Tuesday, April 20, 2010

Message: "We Care" (but we need a translation)

"Care" seems to be the new watchword of the Socialist Party. Unfortunately they're going to need a good French translation. Sollicitude doesn't quite have the cachet of that English "care." Souci: too much worry in that. Solidarité: trop ringard. But "care": very chic and modern and Anglo-Saxon without being neoliberal. As in: I could care less.

Of course there is already a theoretical treatment:

Le terme de « care » s’avère particulièrement difficile à traduire en français car il désigne à la fois ce qui relève de la sollicitude et du soin ; il comprend à la fois l’attention préoccupée à autrui qui suppose une disposition, une attitude ou un sentiment et les pratiques de soin qui font du care une affaire d’activité et de travail.

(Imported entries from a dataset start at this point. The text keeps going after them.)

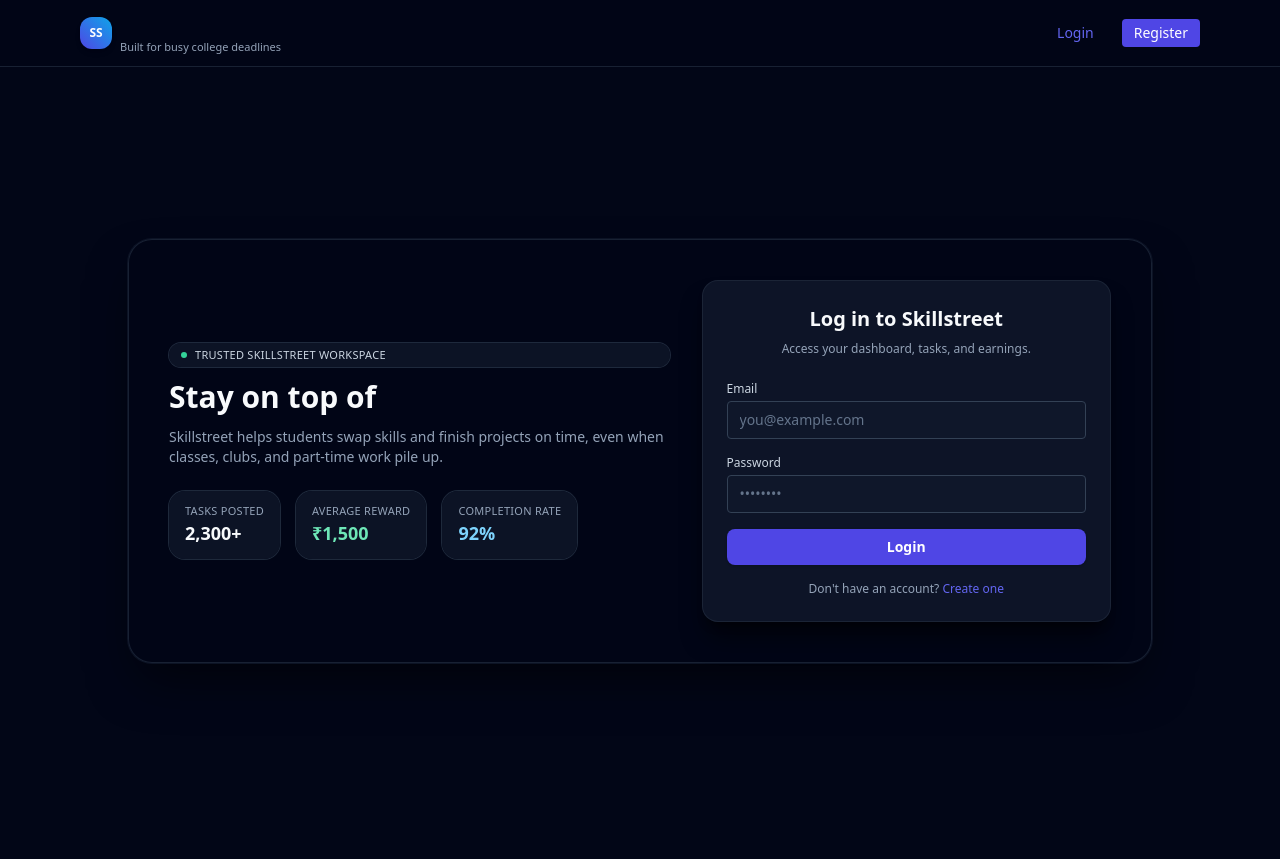
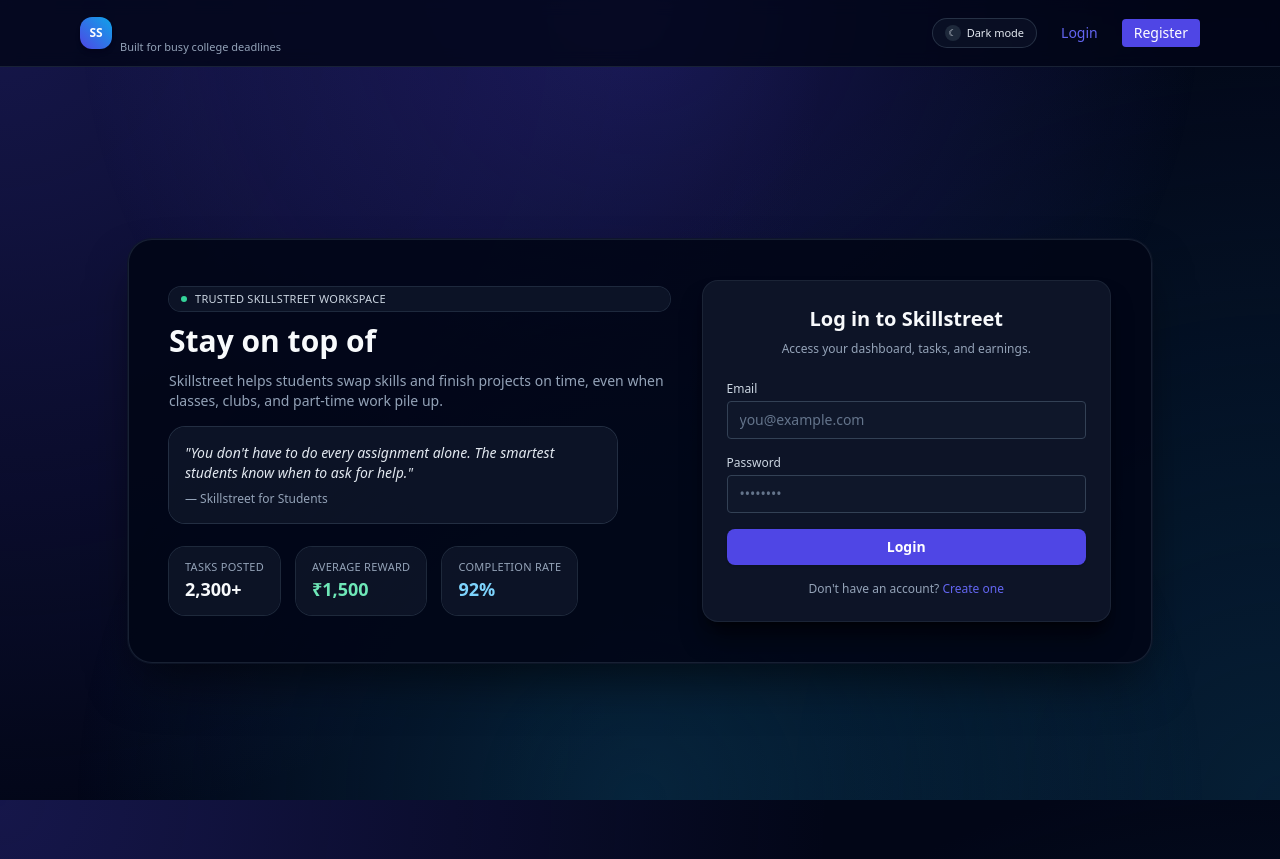
Before and after one commit to hackersclub24/TaskConnect, a React (Vite) app in the folder frontend/: page /login in a window 1280 px wide. Built offline with nearby package versions, Linux system fonts and the light colour scheme; no server answers.

Commit message:
feat: implement theme toggle and enhance UI for light/dark modes

```diff
--- a/frontend/index.html
+++ b/frontend/index.html
@@ -1,11 +1,11 @@
 <!doctype html>
-<html lang="en">
+<html lang="en" data-theme="dark">
   <head>
     <meta charset="UTF-8" />
     <title>Skillstreet</title>
     <meta name="viewport" content="width=device-width, initial-scale=1.0" />
   </head>
-  <body class="bg-slate-950 text-slate-100">
+  <body>
     <div id="root"></div>
     <script type="module" src="/src/main.jsx"></script>
   </body>
--- a/frontend/src/App.jsx
+++ b/frontend/src/App.jsx
@@ -1,3 +1,4 @@
+import { useEffect, useState } from "react";
 import { Navigate, Route, Routes } from "react-router-dom";
 import Navbar from "./components/Navbar";
 import Login from "./pages/Login";
@@ -15,10 +16,25 @@
 };
 
 const App = () => {
+  const [theme, setTheme] = useState(
+    () => localStorage.getItem("theme") || "dark"
+  );
+
+  useEffect(() => {
+    document.documentElement.setAttribute("data-theme", theme);
+    localStorage.setItem("theme", theme);
+  }, [theme]);
+
+  const toggleTheme = () => {
+    setTheme((prev) => (prev === "dark" ? "light" : "dark"));
+  };
+
   return (
-    <div className="min-h-screen bg-slate-950 text-slate-100">
-      <div className="pointer-events-none fixed inset-0 -z-10 bg-[radial-gradient(circle_at_top,_rgba(79,70,229,0.28),transparent_55%),radial-gradient(circle_at_bottom,_rgba(8,47,73,0.7),transparent_55%)]" />
-      <Navbar />
+    <div className="min-h-screen">
+      {theme === "dark" && (
+        <div className="pointer-events-none fixed inset-0 -z-10 bg-[radial-gradient(circle_at_top,_rgba(79,70,229,0.28),transparent_55%),radial-gradient(circle_at_bottom,_rgba(8,47,73,0.7),transparent_55%)]" />
+      )}
+      <Navbar theme={theme} onToggleTheme={toggleTheme} />
       <main className="mx-auto max-w-6xl px-4 pb-10 pt-4">
         <Routes>
           <Route
--- a/frontend/src/components/Navbar.jsx
+++ b/frontend/src/components/Navbar.jsx
@@ -1,6 +1,6 @@
 import { Link, useNavigate } from "react-router-dom";
 
-const Navbar = () => {
+const Navbar = ({ theme = "dark", onToggleTheme }) => {
   const navigate = useNavigate();
   const token = localStorage.getItem("token");
 
@@ -8,6 +8,8 @@
     localStorage.removeItem("token");
     navigate("/login");
   };
+
+  const isDark = theme === "dark";
 
   return (
     <nav className="sticky top-0 z-20 border-b border-slate-800/80 bg-slate-950/80 backdrop-blur">
@@ -25,7 +27,19 @@
             </span>
           </div>
         </Link>
-        <div className="flex items-center gap-4 text-sm">
+        <div className="flex items-center gap-3 text-sm">
+          <button
+            type="button"
+            onClick={onToggleTheme}
+            className="flex items-center gap-1.5 rounded-full border border-slate-700/70 bg-slate-900/60 px-3 py-1 text-[11px] font-medium text-slate-200 hover:bg-slate-800"
+          >
+            <span className="inline-flex h-4 w-4 items-center justify-center rounded-full bg-slate-800 text-[9px]">
+              {isDark ? "☾" : "☀"}
+            </span>
+            <span className="hidden sm:inline">
+              {isDark ? "Dark" : "Light"} mode
+            </span>
+          </button>
           {token ? (
             <>
               <Link
--- a/frontend/src/index.css
+++ b/frontend/src/index.css
@@ -2,7 +2,7 @@
 @tailwind components;
 @tailwind utilities;
 
-body {
+:root[data-theme="dark"] body {
   @apply bg-slate-950 text-slate-100 antialiased;
   background-image:
     radial-gradient(circle at top left, rgba(79, 70, 229, 0.25), transparent 55%),
@@ -10,14 +10,40 @@
   background-attachment: fixed;
 }
 
+:root[data-theme="light"] body {
+  @apply bg-slate-50 text-slate-900 antialiased;
+  background-image:
+    radial-gradient(circle at top left, rgba(191, 219, 254, 0.8), transparent 55%),
+    radial-gradient(circle at bottom right, rgba(224, 231, 255, 0.9), transparent 55%);
+  background-attachment: fixed;
+}
+
 a {
   @apply text-primary-500 hover:text-primary-600;
+}
+
+:root[data-theme="light"] a {
+  @apply text-primary-600 hover:text-primary-700;
+}
+
+:root[data-theme="dark"] nav {
+  @apply bg-slate-950/80 border-slate-800/80 text-slate-100;
+}
+
+:root[data-theme="light"] nav {
+  @apply bg-white/80 border-slate-200 text-slate-900;
 }
 
 input,
 textarea,
 select {
   @apply w-full bg-slate-900 border border-slate-700 rounded px-3 py-2 text-sm text-slate-100 focus:outline-none focus:ring-2 focus:ring-primary-500 focus:border-transparent;
+}
+
+:root[data-theme="light"] input,
+:root[data-theme="light"] textarea,
+:root[data-theme="light"] select {
+  @apply bg-white border-slate-300 text-slate-900;
 }
 
 input::placeholder,
@@ -28,3 +54,37 @@
 button {
   @apply disabled:opacity-50 disabled:cursor-not-allowed;
 }
+
+/* Light mode overrides for dark utility classes so text/cards stay readable */
+:root[data-theme="light"] .bg-slate-950,
+:root[data-theme="light"] .bg-slate-900 {
+  @apply bg-white;
+}
+
+:root[data-theme="light"] .bg-slate-900\/80,
+:root[data-theme="light"] .bg-slate-900\/90,
+:root[data-theme="light"] .bg-slate-950\/80,
+:root[data-theme="light"] .bg-slate-950\/90 {
+  @apply bg-white/90;
+}
+
+:root[data-theme="light"] .border-slate-800,
+:root[data-theme="light"] .border-slate-800\/80,
+:root[data-theme="light"] .border-slate-700 {
+  @apply border-slate-200;
+}
+
+:root[data-theme="light"] .text-white,
+:root[data-theme="light"] .text-slate-50,
+:root[data-theme="light"] .text-slate-100,
+:root[data-theme="light"] .text-slate-200 {
+  @apply text-slate-900;
+}
+
+:root[data-theme="light"] .text-slate-300 {
+  @apply text-slate-700;
+}
+
+:root[data-theme="light"] .text-slate-400 {
+  @apply text-slate-600;
+}
--- a/frontend/src/pages/Login.jsx
+++ b/frontend/src/pages/Login.jsx
@@ -43,10 +43,17 @@
               college deadlines
             </span>
           </h1>
-          <p className="mb-6 text-sm text-slate-400">
+          <p className="mb-4 text-sm text-slate-400">
             Skillstreet helps students swap skills and finish projects on time,
             even when classes, clubs, and part-time work pile up.
           </p>
+          <div className="mb-6 max-w-md rounded-2xl bg-slate-900/80 p-4 text-sm text-slate-200 ring-1 ring-slate-700/70">
+            <p className="italic">
+              &quot;You don&apos;t have to do every assignment alone. The
+              smartest students know when to ask for help.&quot;
+            </p>
+            <p className="mt-2 text-xs text-slate-400">— Skillstreet for Students</p>
+          </div>
           <div className="flex flex-wrap gap-4 text-xs text-slate-300">
             <div className="rounded-2xl bg-slate-900/80 px-4 py-3 ring-1 ring-slate-800">
               <p className="text-[11px] uppercase tracking-wide text-slate-400">
```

Draft of New PS Program

A draft of the new PS program prepared by a committee headed by Pierre Moscovici can be consulted here. It proposes a limit on executive "salary" of 20 times the minimum wage, which would work out to 322,000 euros per year. This proposal is called "demagogic" here. And examined more fully here. It's also a bit vague, since it is not specified whether salaire includes stock options, deferred compensation, and other perquisites of life at the top. It's also not clear whether it's a good idea. As much as one may think that executives are overcompensated--and I do--there are risks in fighting the market in this way. Can such judgments be made across the economy as a whole? Might it not be better to impose regulations on corporate boards and compensation committees, say, by requiring that these groups include representatives of the public and publish justifications of their compensation decisions?

Le Premier Flic de France

Sarkozy is promising to get tough on crime--again.

Regulatory Arbitrage

It isn't just for banks:

Like many celebrities, football stars frequently visit prostitutes in Paris because French privacy laws prevent the publications of kiss-and-tell stories.

The Cloud

The Cloud hanging over Europe has become yet another blot on the European Union. Excess of precaution, lack of coordination, tendency to panic in an emergency--all these charges and more are being leveled at the EU. This is all a bit unfair. The emergency was unprecedented, and countries with coordinated leadership haven't exactly distinguished themselves in responses to large-scale emergencies--look at the US in Katrina.

Still, the spectacle of tens of thousands of people sleeping for days in airports, stranded far from home with dwindling cash, and left to fend for themselves suggests that not just the EU but the entire world needs to come up with a plan about what to do in case of a massive disruption of air travel--for which there could be many causes other than volcanoes. We are used to jetting around the globe nowadays, but between the indifference of the airlines and the indifference of governments to the plight of stranded passengers, it is clear that some contingency plan is needed. Anybody whose been stuck in an airport in a large storm can attest to the chaos, and the Icelandic volcano with the impossible name has given us the largest storm yet, and the greatest chaos.

And on a personal note, I hope they get this fixed before May 2, when I am supposed to fly to France.

Twofer

Will wonders never cease? The Times today devotes two opinion pieces to France, by Vinocur and Cohen. True, neither is worth getting excited about, and neither is really about France--they're about Sarkozy. But two on one day ... And why today? Maybe it's the Cloud. You can't fly to France anymore, so people are getting interested again, just like in the steamship era.